How to Make an SLA Between Marketing and Sales
A Service Level Agreement (SLA) between marketing and sales maybe just a one-pager, but it can be quite powerful. We recommend an SLA be made between the lead qualification team (which can be a subset of marketing) and the sales team to govern the process a lead goes through before handoff. Such an agreement can go a long way to put an end to the long-standing feud between marketing and sales. An SLA can help:
In this post I run you through how you can go about making an SLA. Who Owns the SLA? While making the SLA will be collaborative process between marketing and sales, the demand generation director should make, own, and be responsible for the SLA. The buck stops with him/her. How to Make an SLA: the Process The demand generation director can set the ball rolling with a few conversations with sales leaders to understand company goals and division of labor between marketing and sales. Chalk out target markets, uniform lead definitions including those for Marketing Qualified Lead (MQL), Sales Accepted Lead (SAL) and Sales Qualified Lead (SQL). Then, prepare a first draft and run it by sales for feedback. What Should an SLA Contain? An effective SLA should touch upon the following:

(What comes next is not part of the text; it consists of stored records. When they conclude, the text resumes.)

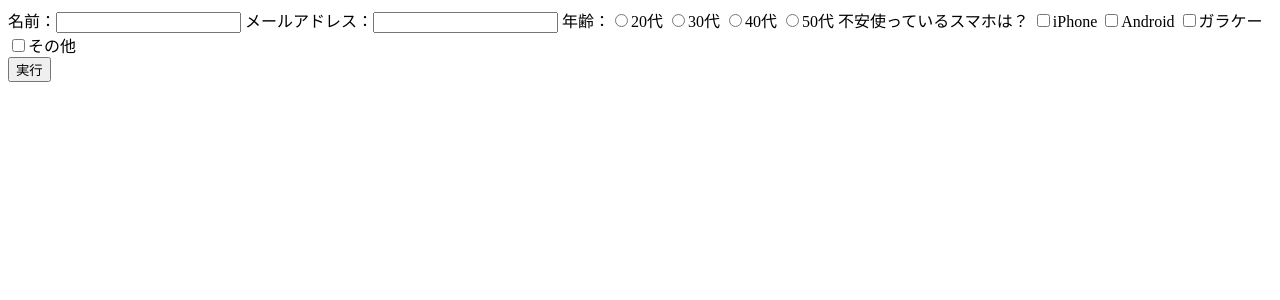
Repository: myojosamurai/Samurai_JS-
Page: javascript1/index9-6.html
The author's editor kept a record of every edit. The page is drawn from the files as they stood at one moment, then again after the next edit.
The browser window is 1280 px wide. The pictures show the whole page.

Above is the page before.

After the next edit:
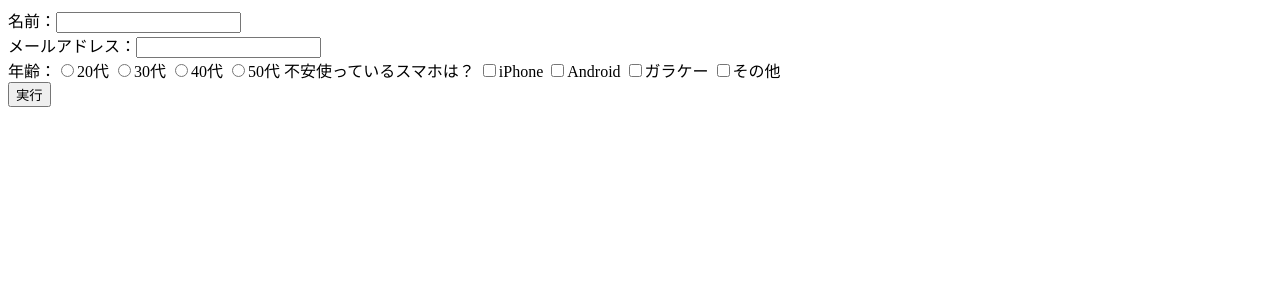
The edit:
--- a/javascript1/index9-6.html
+++ b/javascript1/index9-6.html
@@ -6,8 +6,8 @@
   </head>
 <body>
   <form name="myForm">
-    名前：<input type="text" name="myText">
-    メールアドレス：<input type="text" name="myText">
+    名前：<input type="text" name="myText"><br>
+    メールアドレス：<input type="text" name="myText"><br>
     年齢：<input type="radio" name="age" value="20代" />20代
     <input type="radio" name="age" value="30代" />30代
     <input type="radio" name="age" value="40代" />40代
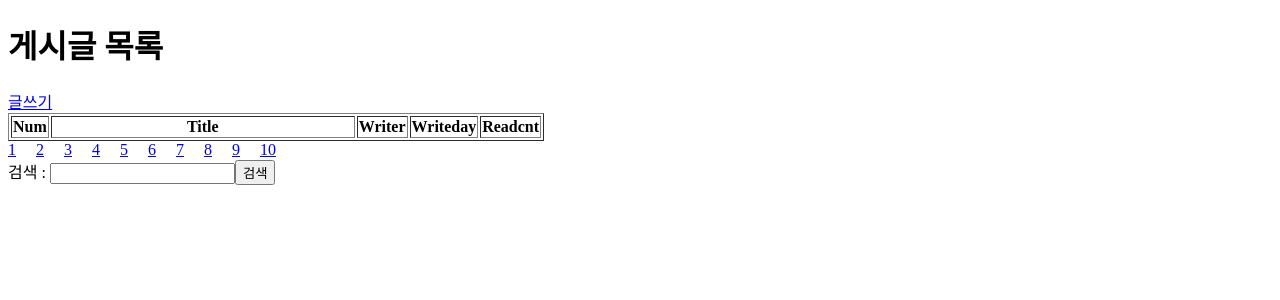
Repository: sanghshlsh/workspace_jsp
Page: http://localhost/Board3/list.jsp
These files come from the project's save history. The page is drawn as it stood at one moment and after the next save; the edit follows.
The browser window is 1280 px wide. The pictures show the whole page.
The page is served by Tomcat 9. The template is opened directly, without the code that normally fills it, so the values that code supplies are empty.

Above is the page before, as saved 2020-06-09 00:24:26.

After the next save:
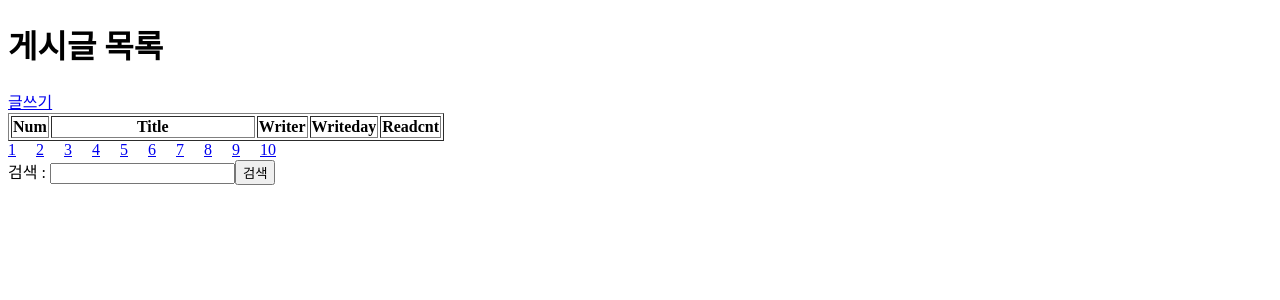
Saved 22 s later.
--- a/Board3/WebContent/list.jsp
+++ b/Board3/WebContent/list.jsp
@@ -19,7 +19,7 @@
 <thead>
 <tr>
 <th>Num</th>
-<th width="300">Title</th>
+<th width="200">Title</th>
 <th>Writer</th>
 <th>Writeday</th>
 <th>Readcnt</th>
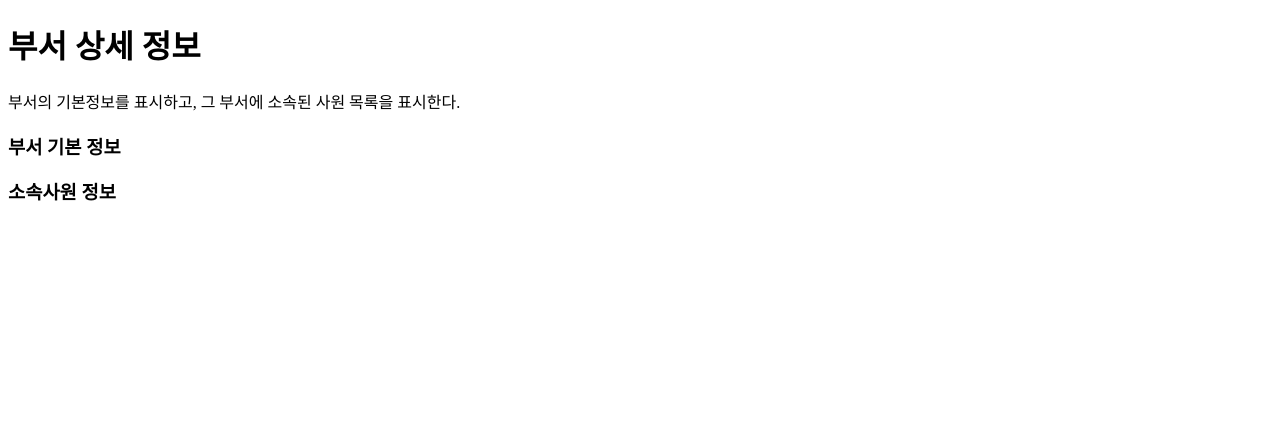
Repository: onuo77/HTA
Page: http://localhost/sample/hr/dept/detail.jsp
The author's editor kept a copy of each file at every save. The page is drawn from the files as they stood at one save, then again after the next save.
The browser window is 1280 px wide. The pictures show the whole page.
The page is served by Tomcat 9. Other server files are loaded and not shown.

Above is the page before, as saved 2021-05-21 00:42:58.

### java-web/sample/src/main/webapp/hr/dept/detail.jsp
<%@ page language="java" contentType="text/html; charset=UTF-8"
    pageEncoding="UTF-8"%>
<!DOCTYPE html>
<html>
<head>
<meta charset="UTF-8">
<title>인사관리 :: 부서관리</title>
</head>
<body>
	<h1>부서 상세 정보</h1>
	<p>
		부서의 기본정보를 표시하고, 그 부서에 소속된 사원 목록을 표시한다.
	</p>

	<h3>부서 기본 정보</h3>
	<dl>
		<dt></dt><dd></dd>
	</dl>

	<h3>소속사원 정보</h3>
</body>
</html>

After the next save:
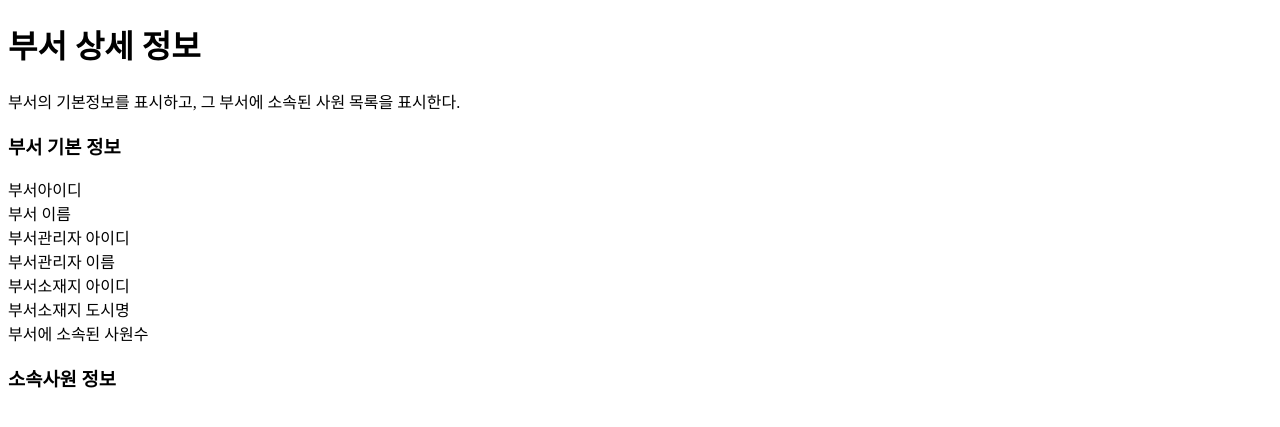
Saved 75 s later.
--- a/java-web/sample/src/main/webapp/hr/dept/detail.jsp
+++ b/java-web/sample/src/main/webapp/hr/dept/detail.jsp
@@ -14,7 +14,13 @@
 
 	<h3>부서 기본 정보</h3>
 	<dl>
-		<dt></dt><dd></dd>
+		<dt>부서아이디</dt><dd></dd>
+		<dt>부서 이름</dt><dd></dd>
+		<dt>부서관리자 아이디</dt><dd></dd>
+		<dt>부서관리자 이름</dt><dd></dd>
+		<dt>부서소재지 아이디</dt><dd></dd>
+		<dt>부서소재지 도시명</dt><dd></dd>
+		<dt>부서에 소속된 사원수</dt><dd></dd>
 	</dl>
 
 	<h3>소속사원 정보</h3>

- Lead criteria: target market, company size, decision maker, business need felt, etc.
- Possible exceptions to lead requirement.
- Reasons for lead rejection.
- What’s the process for leads that fall in grey areas?
- Time frame for the lead qualification team to qualify a lead.
- How many leads will marketing deliver in a week?
- What % of leads will marketing contribute to the sales pipeline?
- Specifics of the handoff process – in CRM? Who will receive emails?
- Time frame for sales to follow up after handoff.
Keep it brief, 1-2 pages. Keep it simple. Make it easy for your lead qualification team to adopt. Also develop a system to gather daily feedback from sales on opportunities handed over. Is The SLA Set in Stone? No, it is subject to change based on changing company priorities as well as feedback from sales. While targets are unlikely to change, lead criteria could undergo change. Companies constantly explore new geographies, verticals, and market segments. Therefore, tweaks to lead criteria will be necessary from time to time. Sales feedback should be used to further refine your SLA, so that the opportunities you pass ultimately convert to top line growth.
Tim Duranleau | April 24th, 2014